"Can you believe it? We've been spending the last three weeks trying to work out how to be a live band again."

Like many others, Enter Shikari frontman Rou Reynolds says the last 18 months have been strange.

Last year, Covid-19 wiped out the UK's summer festival season, and this year only a handful are still taking place.

"I remember saying halfway through the pandemic, it sort of feels like we're experiencing what the death of a band would be like, by just not being able to play," he tells Radio 1 Newsbeat.

"I haven't written any music for like 18 months and the live shows is what I think gives us this fuel as a songwriter."

But he's back on stage with the band this weekend at Download Festival in Donnington Park, Leicestershire.

However, it's in a new format.

You'll still get headliners: Enter Shikari, Frank Carter & The Rattlesnakes and Bullet for My Valentine.

But the crowds will be smaller - instead of 111,000, there will only be 10,000.

It's a 3-day test event so the government can see how Covid-19 transmissions happen in crowds.

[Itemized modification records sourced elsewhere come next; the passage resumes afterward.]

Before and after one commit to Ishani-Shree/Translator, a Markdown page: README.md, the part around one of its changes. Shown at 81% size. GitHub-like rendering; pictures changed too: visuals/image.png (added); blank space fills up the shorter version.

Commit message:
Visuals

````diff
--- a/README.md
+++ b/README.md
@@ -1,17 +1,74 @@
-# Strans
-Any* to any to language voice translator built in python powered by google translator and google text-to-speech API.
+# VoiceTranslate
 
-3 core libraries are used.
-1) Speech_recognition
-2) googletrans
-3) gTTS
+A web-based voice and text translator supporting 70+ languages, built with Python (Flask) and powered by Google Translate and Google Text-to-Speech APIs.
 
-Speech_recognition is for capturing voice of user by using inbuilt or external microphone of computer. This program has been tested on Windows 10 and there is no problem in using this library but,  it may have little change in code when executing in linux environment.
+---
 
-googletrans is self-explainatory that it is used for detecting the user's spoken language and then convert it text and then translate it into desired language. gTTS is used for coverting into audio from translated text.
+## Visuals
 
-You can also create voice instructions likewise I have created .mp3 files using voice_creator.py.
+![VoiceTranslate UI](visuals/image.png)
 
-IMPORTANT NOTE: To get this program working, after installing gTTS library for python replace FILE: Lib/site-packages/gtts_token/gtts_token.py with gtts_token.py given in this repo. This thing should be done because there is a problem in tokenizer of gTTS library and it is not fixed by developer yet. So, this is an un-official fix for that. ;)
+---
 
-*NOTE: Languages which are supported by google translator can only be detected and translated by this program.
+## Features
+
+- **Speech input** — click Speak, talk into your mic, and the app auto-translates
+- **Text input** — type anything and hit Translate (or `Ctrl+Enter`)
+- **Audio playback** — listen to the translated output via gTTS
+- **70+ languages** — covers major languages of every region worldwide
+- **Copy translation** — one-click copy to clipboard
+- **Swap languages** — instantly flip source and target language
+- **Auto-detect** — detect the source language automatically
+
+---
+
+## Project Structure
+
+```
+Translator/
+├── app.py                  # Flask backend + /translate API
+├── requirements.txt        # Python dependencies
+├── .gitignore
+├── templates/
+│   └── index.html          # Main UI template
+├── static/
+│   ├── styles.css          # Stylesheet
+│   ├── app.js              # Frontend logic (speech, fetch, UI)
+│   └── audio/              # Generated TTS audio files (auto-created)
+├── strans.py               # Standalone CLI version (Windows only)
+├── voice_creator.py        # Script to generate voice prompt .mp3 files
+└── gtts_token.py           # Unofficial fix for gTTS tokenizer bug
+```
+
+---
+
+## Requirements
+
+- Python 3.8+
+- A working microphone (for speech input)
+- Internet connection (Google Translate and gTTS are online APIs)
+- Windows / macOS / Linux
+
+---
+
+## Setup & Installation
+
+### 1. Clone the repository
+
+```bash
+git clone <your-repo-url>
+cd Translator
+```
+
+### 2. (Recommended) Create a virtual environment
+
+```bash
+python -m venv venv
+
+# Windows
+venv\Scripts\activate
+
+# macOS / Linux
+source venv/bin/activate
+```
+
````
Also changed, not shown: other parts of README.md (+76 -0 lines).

These test events have been previously in Liverpool which the city's health chief said were "undoubtedly successful".

In April and May more than 13,000 people went clubbing, to a music festival and a business conference and tests showed these events didn't cause any detectable spread of coronavirus.

'Mate, you're a bit close to me'

Friends Ryan Carroll, Ben Thompson and Daniel Davis, who are all 20 years old, are heading down to Download.

"We're so excited to get back out there after this time," Ben tells Newsbeat.

"It's going to be weird because no social distancing is really involved but we're looking forward to it."

As part of the test event, a mosh pit will be allowed.

Ryan says it will take some getting used to.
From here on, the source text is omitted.